The ever famous Bombay's Bhel puri that people eat not just by the beaches is again something one should try. It also brings me to another point. My mom always said that eat anything that is warm, but not cold. And the chutneys in the bhel and dabeli qualify as cold. The same goes for raw onions and tomatoes. Her logic was that anything that has been cooked will kill the germs. She was right, but we still indulged :) Similar to restaurants, seasoned road-side food vendors will ask you if you want your food mild, medium or spicy.

The nation's capital - New Delhi is no stranger to road side food. Here's an anecdote. On my last trip to India in 2009, I went to Delhi to visit my best friend T, her husband and their beautiful daughter. We went for a drive in the evening and her husband - being a foodie, told me to try chaat from one particular road-side vendor. I could not be more excited. It was around 7 PM. So we went there. It was as if I was a kid in the candy store then.
There were so many options to choose from, at a humble road-side vendor. Some were a tad bigger than the others. They worked so efficiently. Once again I didn't heed to my mother's advice. I had pani puri from there. Now anyone who has lived in India or has had family visiting from across the pond, knows that they are always told to be cautious of the water! And I had pani puri from a road-side vendor. I couldn't miss this chance. And I've lived in India all my life. So I had that, shared the dahi bhalla, aloo tikki chaat and samosa chaat.

How could I be in Delhi and miss the chaat? After driving for about half an hour, my friend's husband asked, "Dinner kahaan karenge?" (where will we do dinner?) And I told him I thought that that was dinner. To him that was snack. And to a lot of other Delhi residents, road-side vendors help tide the people over till dinner time. The road-side food stalls serve as a snack and the heavier dishes can be a meal in itself.
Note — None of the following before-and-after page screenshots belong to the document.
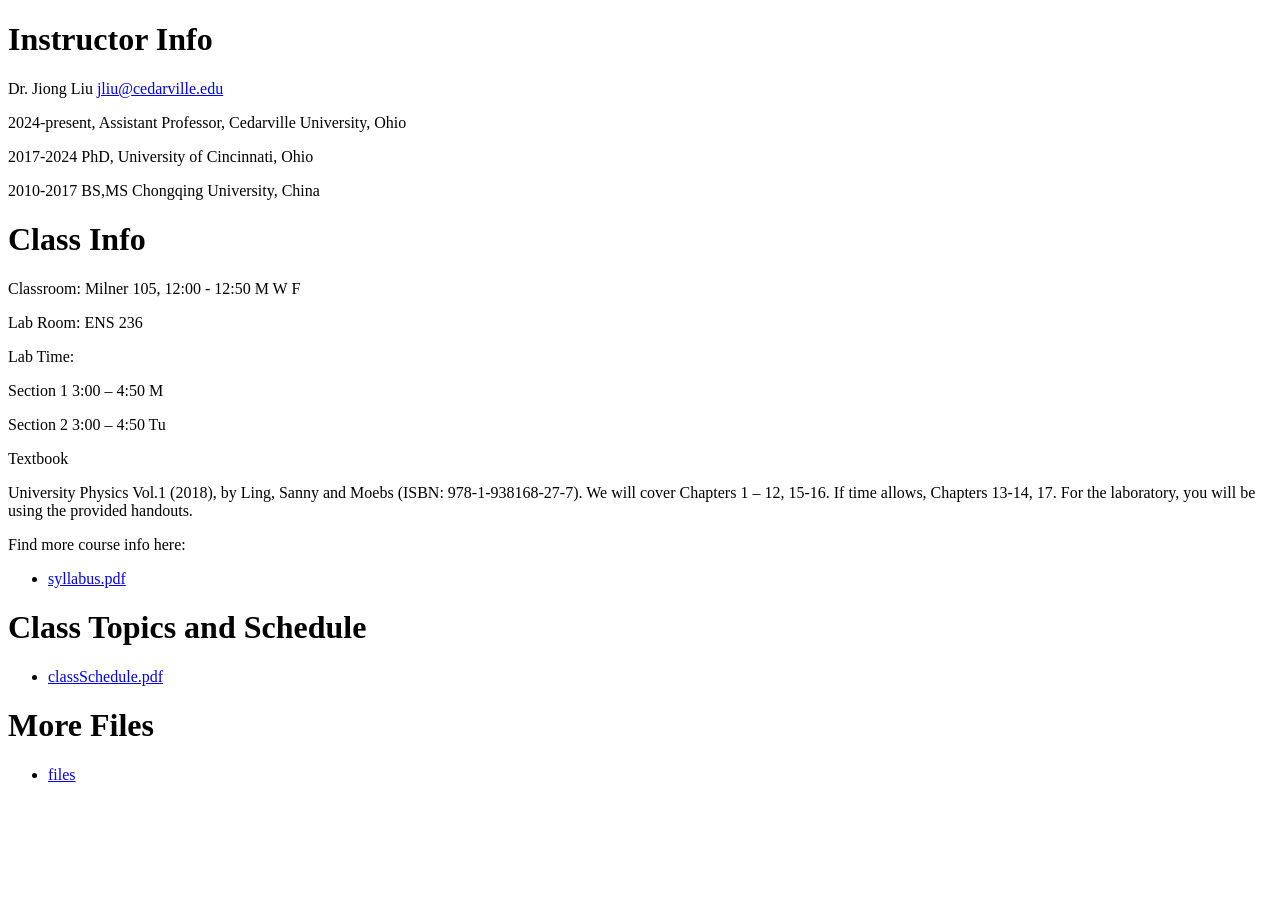
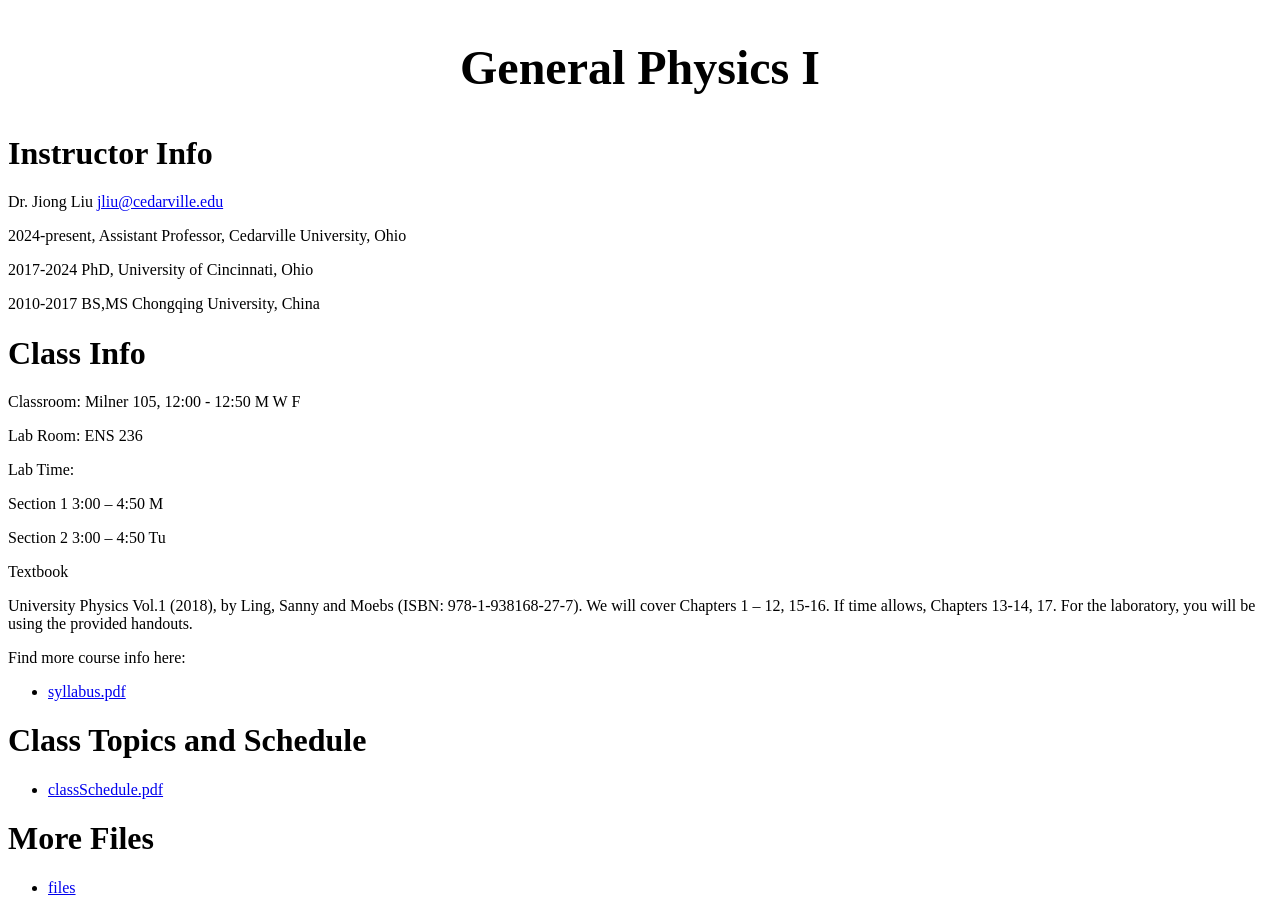
Before and after one commit to JiongLiu-cu/jiongliu.github.io, a plain HTML site: page index.html in a window 1280 px wide. Before the commit the page ends 800 px from the top, so only its background shows below. Drawn offline with Linux system fonts and the light colour scheme.

Commit message:
Update index.html

```diff
--- a/index.html
+++ b/index.html
@@ -4,9 +4,19 @@
 <head>
 	<meta charset="UTF-8">
 	<title>Gen Phys I</title>
+	<style>
+    h2 {
+      font-size: 48px; /* Adjust the size as desired */
+      text-align: center; /* Center the text horizontally */
+    }
+	</style>
+
 </head>
 
 <body>
+
+<h2>General Physics I</h2>
+
 <h1>Instructor Info</h1>
 <p>
 Dr. Jiong Liu <a href="mailto:jliu@cedarville.edu">jliu@cedarville.edu</a>
```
To end on a sweet note, my friend S highly recommended cold cocoa. I had never had it till I went to Bombay. Cold cocoa is cold milk, with rich chocolate and lots of ice. It may or may not be sweetened with sugar. I got my chance to try that when I went to Bilimora (a town in the state of Gujarat) to my friend L's place. Her dad took us to this place and I understood the reason why S always raved about it. Cold cocoa could be vaguely similar to mocha latte (minus the coffee) or a chocolate thick shake. Like all other street-eats, this was delicious too. I consider myself lucky that I have never fallen sick or had an upset stomach because I had food from one of the road-side food stalls. If you noticed the heading - it says Part 1. Part 2 is all about street food in the United States. This post is written as I reminisce small details of India and the small things that make you smile. Immaterial of the country you grew up in, what were some of your favorite street foods? Do you even enjoy street food? I would love to know your experience.
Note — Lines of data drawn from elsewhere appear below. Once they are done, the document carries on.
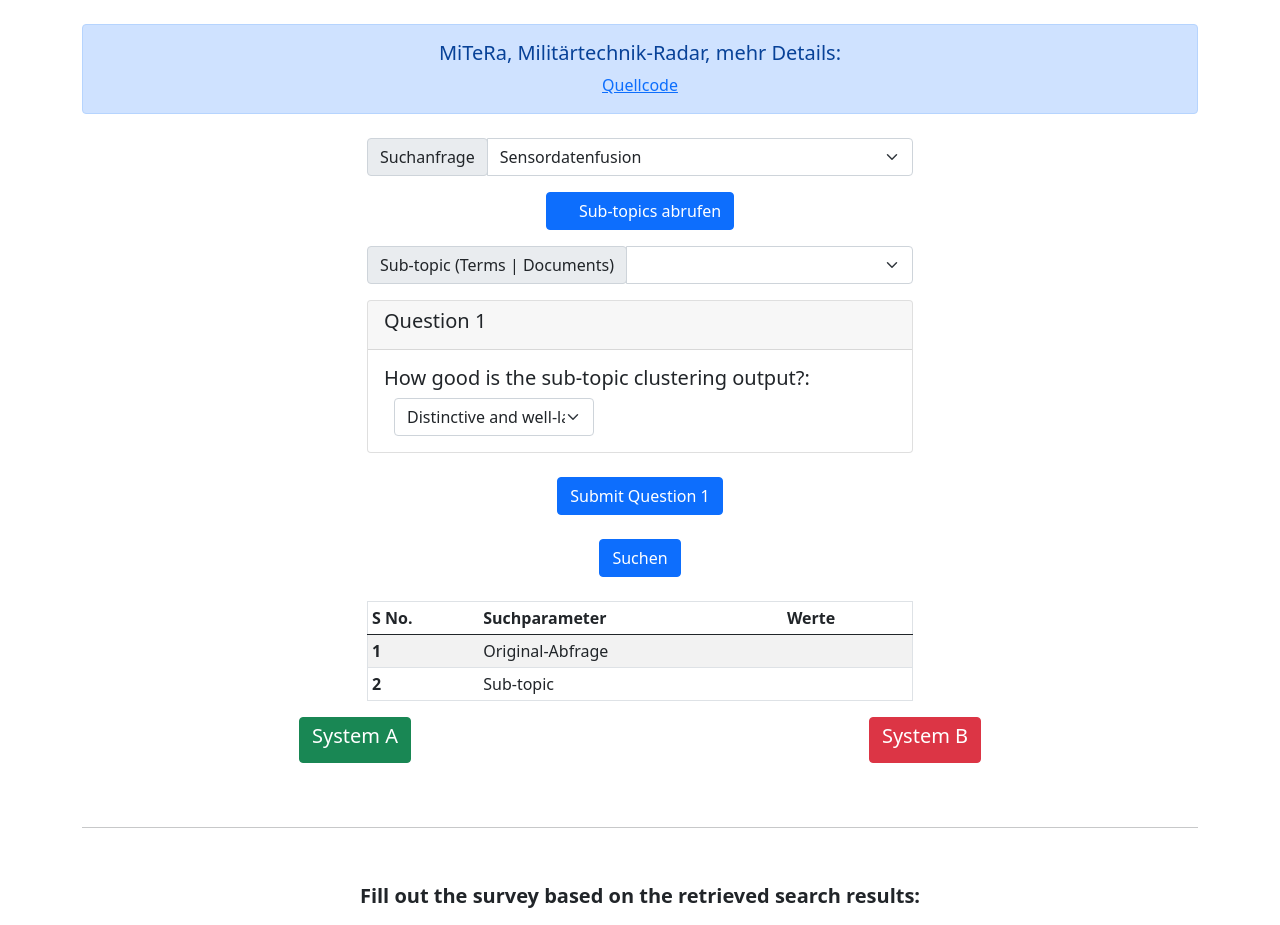
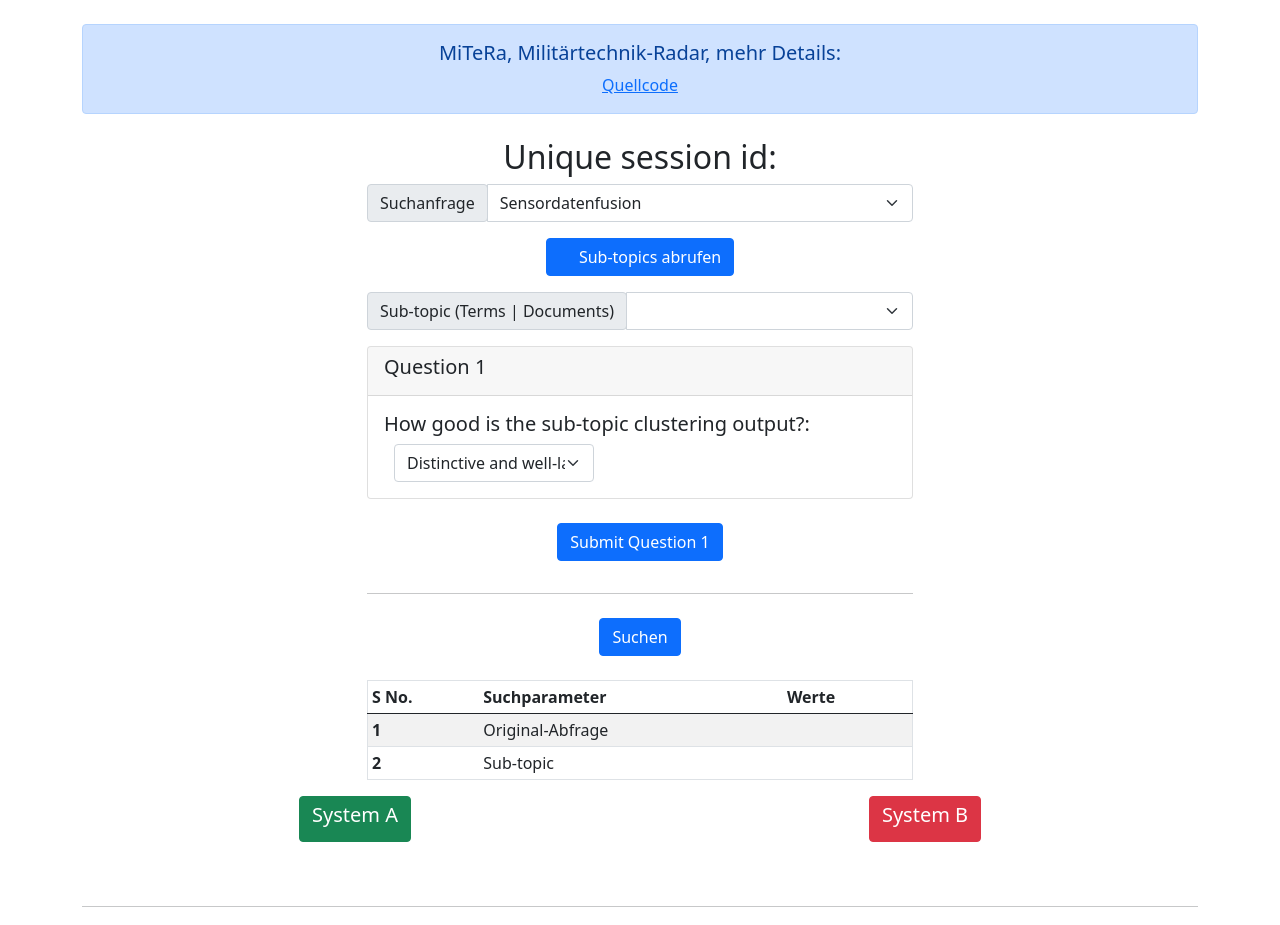
Before and after one commit to praveengadiyaram369/Survey-thesis, a FastAPI app: page /search_survey in a window 1280 px wide. Shown: the top 925 px of the page. Run offline with FastAPI, Linux system fonts and the light colour scheme; data that the repository does not hold is empty; parts of the project's set-up code (start-up, migrations or seed data) failed here and were passed over; some libraries are stand-ins or nearby versions.

Commit message:
adding changes for web

```diff
--- a/labelling_api/app.py
+++ b/labelling_api/app.py
@@ -156,9 +156,9 @@ async def search_survey(request: Request):
     query_keyword_list, query_keywords_dict = get_keyword_query_data()
 
     global session_id
-    session_id = uuid.uuid4()
+    session_id = str(uuid.uuid4().hex)
 
-    return templates.TemplateResponse('search_survey.html', context={'request': request, 'total_hits': 0, 'result_list': [], 'concept_list': [], 'search_data': dict(), 'sub_topic_list':[], 'query_keyword_list': query_keyword_list})
+    return templates.TemplateResponse('search_survey.html', context={'request': request,'session_id': session_id,  'total_hits': 0, 'result_list': [], 'concept_list': [], 'search_data': dict(), 'sub_topic_list':[], 'query_keyword_list': query_keyword_list})
 
 @app.get("/search_subtopic")
 async def search_subtopic(request: Request):
@@ -244,7 +244,7 @@ async def keyword_search(request: Request, query: int=Form(1), sub_topic_selecte
 
     total_hits, results = get_topic_documents_clustering(doc_id_list)
 
-    return templates.TemplateResponse('sub_topic_search.html', context={'request': request, 'total_hits': total_hits, 'result_list': results, 'concept_list': [], 'query': query, 'search_data':search_data, 'sub_topic_list':sub_topic_list})
+    return templates.TemplateResponse('sub_topic_search.html', context={'request': request,'session_id': session_id, 'total_hits': total_hits, 'result_list': results, 'concept_list': [], 'query': query, 'search_data':search_data, 'sub_topic_list':sub_topic_list})
 
 
 @app.post('/sub_topic_search_survey')
@@ -279,7 +279,7 @@ async def keyword_search(request: Request, query: str=Form(...), sub_topic_selec
 
     total_hits_semantic, system_b_results = get_query_result_semantic_survey(query_updated, match_top, cut_off=0.75)
 
-    return templates.TemplateResponse('search_survey.html', context={'request': request, 'total_hits': total_hits, 'result_list_1': system_a_results, 'result_list_2': system_b_results, 'concept_list': [], 'query': query, 'search_data':search_data, 'sub_topic_list':sub_topic_list, 'query_keyword_list': query_keyword_list})
+    return templates.TemplateResponse('search_survey.html', context={'request': request,'session_id': session_id, 'total_hits': total_hits, 'result_list_1': system_a_results, 'result_list_2': system_b_results, 'concept_list': [], 'query': query, 'search_data':search_data, 'sub_topic_list':sub_topic_list, 'query_keyword_list': query_keyword_list})
 
 @app.post('/get_cdd_pool')
 async def get_cdd_pool(request: Request, query: str=Form(...), lang: int=Form(3), phrase_query: bool=Form(False), search_concept: bool=Form(False), match_top: int=Form(...), fuzzy_query: str=Form(False), search_type: str=Form(...)):
--- a/labelling_api/survey_db_utils.py
+++ b/labelling_api/survey_db_utils.py
@@ -10,7 +10,7 @@ def insert_clustering_output_label(session_id, query, survey_label_chosen):
     sqlite_common_query_seq(insert_table_query, sql_select=False, sql_insert_params=(session_id, query, int(survey_label_chosen), datetime.now()))
 
     select_table_query = """SELECT session_id, query, survey_label_chosen  FROM clustering_output_survey_data where session_id= ? and query= ?"""
-    get_db_contents(select_table_query, (session_id, query,))
+    get_db_contents(select_table_query, [session_id, query])
 
     logging.info(f'finished inserting into the table: query: {query}, label:{survey_label_chosen}')
 
@@ -22,7 +22,7 @@ def insert_system_comparision_label(session_id, query, sub_topic, survey_label_c
     sqlite_common_query_seq(insert_table_query, sql_select=False, sql_insert_params=(session_id, query, sub_topic, int(survey_label_chosen), datetime.now()))
 
     select_table_query = """SELECT session_id, query, sub_topic, survey_label_chosen FROM system_comparision_survey_data where session_id= ? and query= ? and sub_topic= ?"""
-    get_db_contents(select_table_query, (session_id, query, sub_topic,))
+    get_db_contents(select_table_query, [session_id, query, sub_topic])
 
     logging.info(f'finished inserting into the table: query: {query}, sub_topic: {sub_topic}, label:{survey_label_chosen}')
 
@@ -35,7 +35,7 @@ def create_survey_tables():
         query text NOT NULL,
         survey_label_chosen integer NOT NULL,
         date_modified timestamp,
-        PRIMARY KEY (query, user_id)
+        PRIMARY KEY (query, session_id)
     );"""
     sqlite_common_query_seq(create_table_query_1)
 
@@ -45,7 +45,7 @@ def create_survey_tables():
         sub_topic text NOT NULL,
         survey_label_chosen integer NOT NULL,
         date_modified text,
-        PRIMARY KEY (query, sub_topic, user_id)
+        PRIMARY KEY (query, sub_topic, session_id)
     );"""
     sqlite_common_query_seq(create_table_query_2)
     logging.info('finished create table ........... ')
@@ -54,7 +54,7 @@ def create_survey_tables():
 def get_db_contents(select_table_query, data):
 
     logging.info(select_table_query)
-
+    query_result = None
 
     try:
         conn = sqlite3.connect(survey_sqlite_db_path)
--- a/labelling_api/templates/search_survey.html
+++ b/labelling_api/templates/search_survey.html
@@ -15,11 +15,11 @@
             </div>
             <div class="row justify-content-center">
                 <div class="col-12 col-md-8 col-lg-8 col-xl-6">
-                   <!-- <div class="row">
+                   <div class="row">
                       <div class="col text-center">
-                         <h3>Search Newsfeeds</h3>
+                         <h2>Unique session id: </h2>
                       </div>
-                   </div> -->
+                   </div>
                    <form action="/mda/sub_topic_search_survey" method="POST" id='formid'>
 
                      <div class="input-group mb-3">
@@ -87,6 +87,7 @@
                               Submit Question 1</button>
                         </div>
                     </div>
+                    <hr />
 
 
                       <!-- <div class="input-group mb-3">
```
Pictures taken from,,


  1. Loved the post Amishi!!! Brought back some great memories. Especially loved the ending...if you ever get a chance, try cold cocoa near Karelibaug pani tanki...its the best ever. Rich, thick cocoa with huge chunks of delicious milk chocolate. Thanks a lot for this one. Can't wait for part II.

  2. This is great Amishi..You brought back so many memories of delicious street foods in Ahemdabad.. khada na daalwada, MG na chana chor garam, famous law garden ofcourse, sher bajaar ni paani poori :-)

  3. Thanks Sapna! I am glad the blog brought you back to good times. The only street food I am aware of in Ahmedabad was the one that you got across the road from IIM - the tea and the other food that you got. Good to know you remembered old days :). Thanks for stopping by the blog